A Handbook for New Stoics
In a world that’s increasingly uncertain, how can we lead a good life?
We live in a modern society characterized by breathtaking scientific discoveries and technological innovations. Yet despite improvements in our material lives, we are an anxious species – faced with impending political, environmental and economic disaster, we can’t help but worry even as we lead lives of relative comfort and ease.

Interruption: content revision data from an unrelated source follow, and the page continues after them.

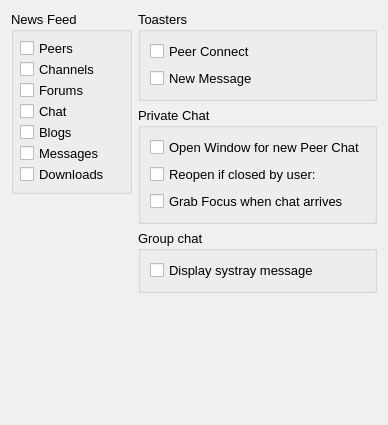
Old version of the form retroshare-gui/src/gui/settings/NotifyPage.ui in the repository RetroShare/RetroShare.
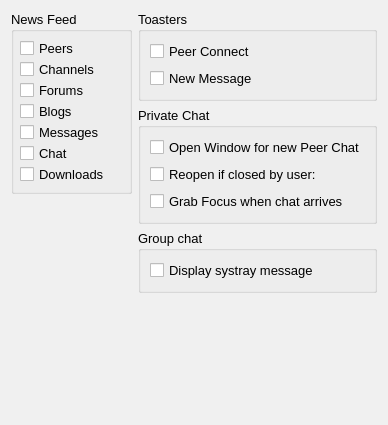
New version of the form.

Commit message: enabled Blogs checkbox in Notify settings

```diff
--- a/retroshare-gui/src/gui/settings/NotifyPage.ui
+++ b/retroshare-gui/src/gui/settings/NotifyPage.ui
@@ -537,13 +537,6 @@
             </property>
            </widget>
           </item>
-          <item>
-           <widget class="QCheckBox" name="notify_Chat">
-            <property name="text">
-             <string>Chat</string>
-            </property>
-           </widget>
-          </item>
           <item>
            <widget class="QCheckBox" name="notify_Blogs">
             <property name="text">
@@ -558,6 +551,13 @@
             </property>
            </widget>
           </item>
+          <item>
+           <widget class="QCheckBox" name="notify_Chat">
+            <property name="text">
+             <string>Chat</string>
+            </property>
+           </widget>
+          </item>
           <item>
            <widget class="QCheckBox" name="notify_Downloads">
             <property name="text">
```
The commit also changes 1 other file.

In this accessible guide, philosophers and Stoic practitioners Massimo Pigliucci and Gregory Lopez locate an answer in the ancient philosophy of Stoicism. Stoicism is a pragmatic philosophy that teaches us to focus our attention on what is possible and give us perspective on what is unimportant. Many of our modern woes can be traced to our lack of ability to understand what we can truly control. In A Handbook for New Stoics the authors offer an introduction to the philosophical underpinnings of Stoicism through a yearlong programme of 52 weekly exercises that train us to master this idea of the dichotomy of control, as well as the disciplines of desire, action and assent.
The exercises teach us how to grapple with such topics as:
Control – Stoicism helps us discern things that are and are not under our control, internalize the idea of internal goals versus external objectives and apply this principle in our everyday lives;
Fear of disaster – by mentally rehearsing the possibility that whatever we put our minds to in a given day may go wrong, we can learn to cultivate resilience and gratitude;
Death – we should not focus on the end and when it may come, but rather on whatever span we are allotted and how to make the best use of it;
Self-improvement – Stoicism is a philosophy of self-improvement, in the best sense. If you want to make the world a better place, stop criticizing others and set the example.
According to Stoicism, our judgments about what’s worthwhile in life are ultimately the only thing under our control. This, in turn, shapes our character and can make us better people. A Handbook for New Stoics is an essential guide for practicing Stoicism, with the goal not only of improving oneself but also of creating a more just world.